But “The Lord of the Rings” has an even longer history. There have been many plans for a pic version over the decades — including, in the early 1970s, a pic collaboration between Mick Jagger and Stanley Kubrick.

In her long day’s journey into the bigscreen, Salma Hayek fought for seven years (and bypassed two rival projects) to get “Frida” made. Writer Antwone Fisher first discussed his idea for an autobiographical script with producer Todd Black back in 1993. Directors John Musker & Ron Clements first proposed “Treasure Planet” in those days as well.

In addition, there are several films whose gestation period may not have taken decades, but they’re based on old material. “Catch Me If You Can” was first published in 1980; “Red Dragon” debuted the following year and “Confessions of a Dangerous Mind” hit the bookshelves in 1982. “8 Women” is inspired by a 1960s play. Also from the ’60s was the novel “Solaris.” Pics like “The Pianist,” “About Schmidt” and “The Hours” took two to four years each, making them seem like dizzyingly fast projects.
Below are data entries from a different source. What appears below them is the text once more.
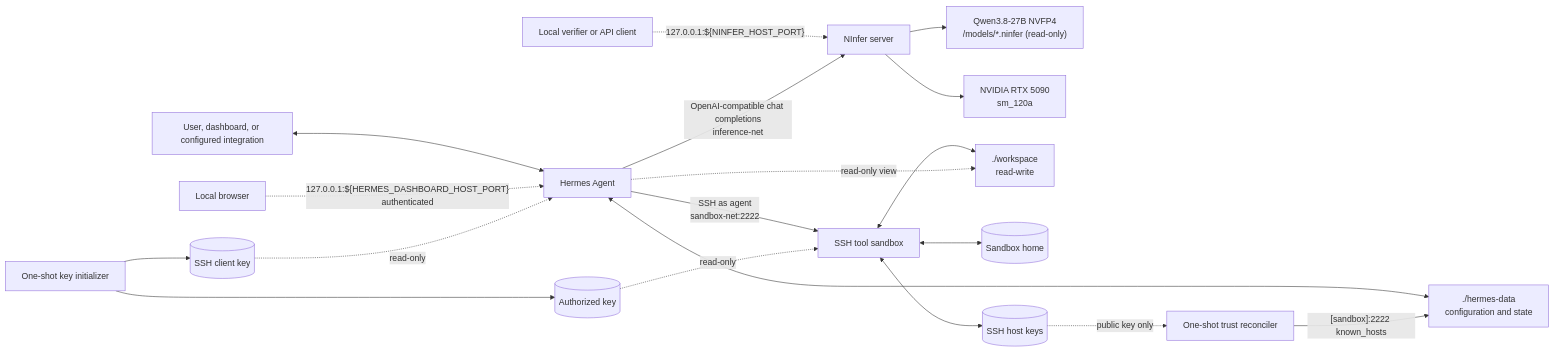
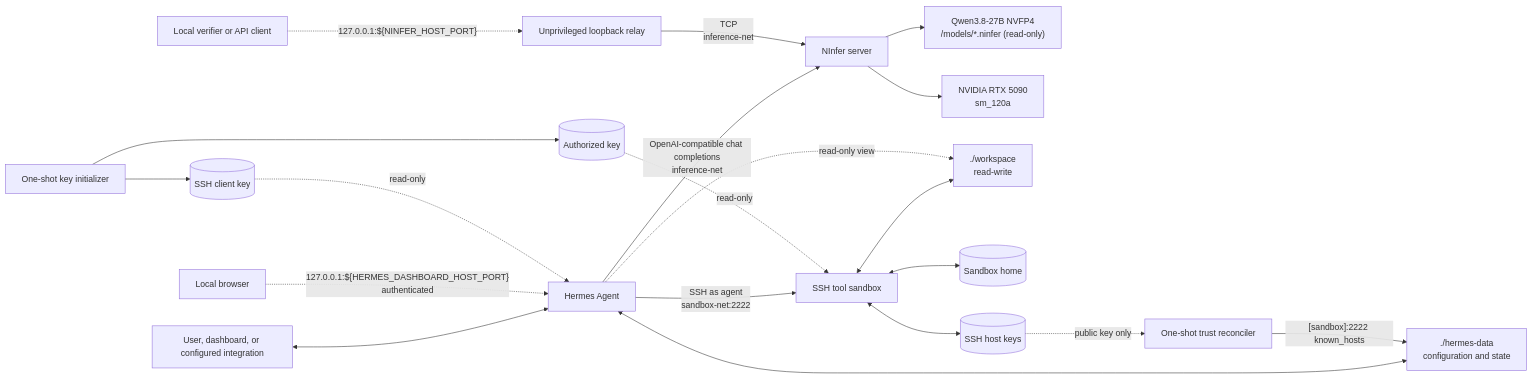
Before and after one commit to joelfourhman/hermes_ninfer_stack: the diagram in docs/architecture.md, drawn with Mermaid. The commit also changed other lines of this file and 16 other files, not shown here.

````diff
--- a/docs/architecture.md
+++ b/docs/architecture.md
@@ -14,24 +14,25 @@
 ```mermaid
 flowchart LR
     User[User, dashboard, or configured integration] <--> Hermes[Hermes Agent]
-    Host[Local verifier or API client] -. "127.0.0.1:${NINFER_HOST_PORT}" .-> NInfer
+    Host[Local verifier or API client] -. "127.0.0.1:${NINFER_HOST_PORT}" .-> Relay[Unprivileged loopback relay]
     Browser[Local browser] -. "127.0.0.1:${HERMES_DASHBOARD_HOST_PORT}\nauthenticated" .-> Hermes
 
     Hermes -- "OpenAI-compatible chat completions\ninference-net" --> NInfer[NInfer server]
+    Relay -- "TCP\ninference-net" --> NInfer
     NInfer --> Artifact["Qwen3.8-27B NVFP4\n/models/*.ninfer (read-only)"]
     NInfer --> GPU["NVIDIA RTX 5090\nsm_120a"]
 
     Hermes -- "SSH as agent\nsandbox-net:2222" --> Sandbox[SSH tool sandbox]
     Sandbox <--> Workspace["./workspace\nread-write"]
     Hermes -. "read-only view" .-> Workspace
 
     Hermes <--> State["./hermes-data\nconfiguration and state"]
     Keygen[One-shot key initializer] --> ClientKey[(SSH client key)]
     Keygen --> AuthorizedKey[(Authorized key)]
     ClientKey -. "read-only" .-> Hermes
     AuthorizedKey -. "read-only" .-> Sandbox
     Sandbox <--> SandboxHome[(Sandbox home)]
     Sandbox <--> HostKeys[(SSH host keys)]
     HostKeys -. "public key only" .-> Trust[One-shot trust reconciler]
     Trust -->|"[sandbox]:2222 known_hosts"| State
 ```
````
So when studios announce their current development slates, pay attention. Some of those films may become Oscar front-runners in 2027.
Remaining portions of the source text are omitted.